=== Section Start ===

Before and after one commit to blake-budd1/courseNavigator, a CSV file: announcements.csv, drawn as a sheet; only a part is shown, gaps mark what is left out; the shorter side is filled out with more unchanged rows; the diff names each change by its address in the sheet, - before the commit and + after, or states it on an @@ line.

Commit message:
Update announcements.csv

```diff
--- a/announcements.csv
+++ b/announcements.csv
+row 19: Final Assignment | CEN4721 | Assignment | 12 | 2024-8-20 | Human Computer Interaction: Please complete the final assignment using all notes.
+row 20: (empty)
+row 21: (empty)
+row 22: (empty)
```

=== Section End ===

_Work request_: Check the listing above for "empty". Show every line where it turns up.

_Output_:
+row 20: (empty)
+row 21: (empty)
+row 22: (empty)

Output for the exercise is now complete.